Wednesday 26 Aug 2020

The Reserve Bank had some good news for the Sydney market on Friday, declaring a "strong bounce-back" in auction rates and listings returning to normal levels.

While housing prices in most capital cities have declined a little since May, the rising equity market meant household wealth remained largely unchanged, despite the deep recession caused by the coronavirus pandemic.

 

"The modest decline in established housing prices at the national level, and the partial recovery in financial asset prices such as equities since March, mean that household wealth was broadly unchanged in the June quarter and increased a little over the past year," the RBA's statement of monetary policy issued on Friday said.

Still, the bad news continued for Melbourne where auction clearance rates plunged 45 per cent in July and are set to fall further.

"The introduction of further restrictions in Melbourne in early August will further reduce activity in the housing market over coming weeks," the RBA said.

 

"By contrast, following a strong bounce-back, auction clearance rates in Sydney have remained relatively stable in the recent period, at a bit above 60 per cent."

The RBA update also warned that pressure on landlords was growing and that could weigh on investor demand and property prices.

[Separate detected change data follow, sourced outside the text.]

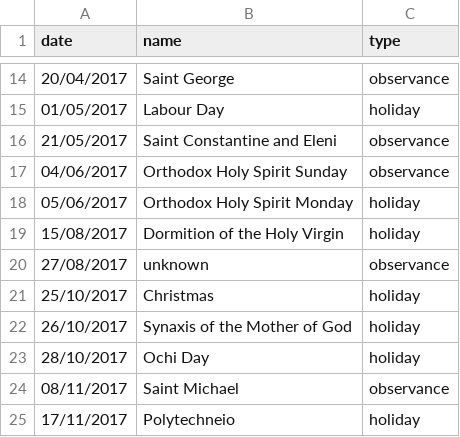
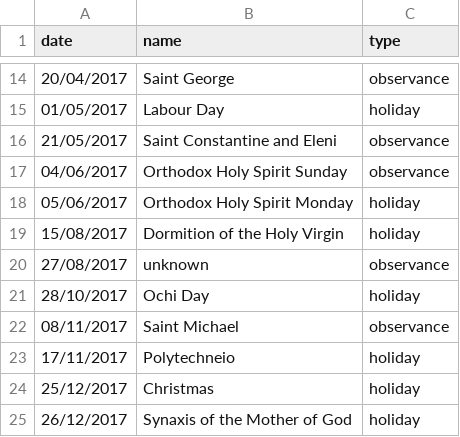
Before and after one commit to gjmulder/sku-ml, a CSV file: greek_holidays.csv, drawn as a sheet; only a part is shown, gaps mark what is left out; removed rows and columns are numbered as before the commit, all else as after; the diff names each change by its address in the sheet, - before the commit and + after, or states it on an @@ line.

Commit message:
Fixed Xmas date

```diff
--- a/greek_holidays.csv
+++ b/greek_holidays.csv
-row 21: 25/10/2017 | Christmas | holiday
-row 22: 26/10/2017 | Synaxis of the Mother of God | holiday
+row 24: 25/12/2017 | Christmas | holiday
+row 25: 26/12/2017 | Synaxis of the Mother of God | holiday
```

CoreLogic July numbers show dwelling prices in Sydney have fallen by 2.1 per cent over the past three months, while Melbourne lost 3.2 per cent. Nationally, prices were down by 1.6 per cent.

"Lower rental income could present cash flow challenges for some property investors if these conditions persist, and is also likely to weigh on investor demand for new properties," the RBA said.

It remains a good time to be in the rental market. Around the country, 5 per cent of tenants have obtained rental discounts in recent months and rent deferrals are running much higher than usual.

Vacancy rates

Rental vacancy rates are up in Melbourne and Sydney, driven by investors who once rented their apartments on short-stay sites such as Airbnb to tourists returning to the longer-term rental market.

"The increase in the vacancy rate in Sydney has been driven by a larger number of vacant properties – primarily apartments – in the inner and middle ring suburbs," the RBA said.

"One important factor affecting rental market conditions has been the decline in international visitors and domestic business travel because of travel restrictions.

"This has encouraged some landlords to offer their short-term rental accommodation on the long-term market, increasing the available rental stock."

New residential bond lodgements rose sharply in May in Sydney, consistent with tenants signing new leases to realise lower rents.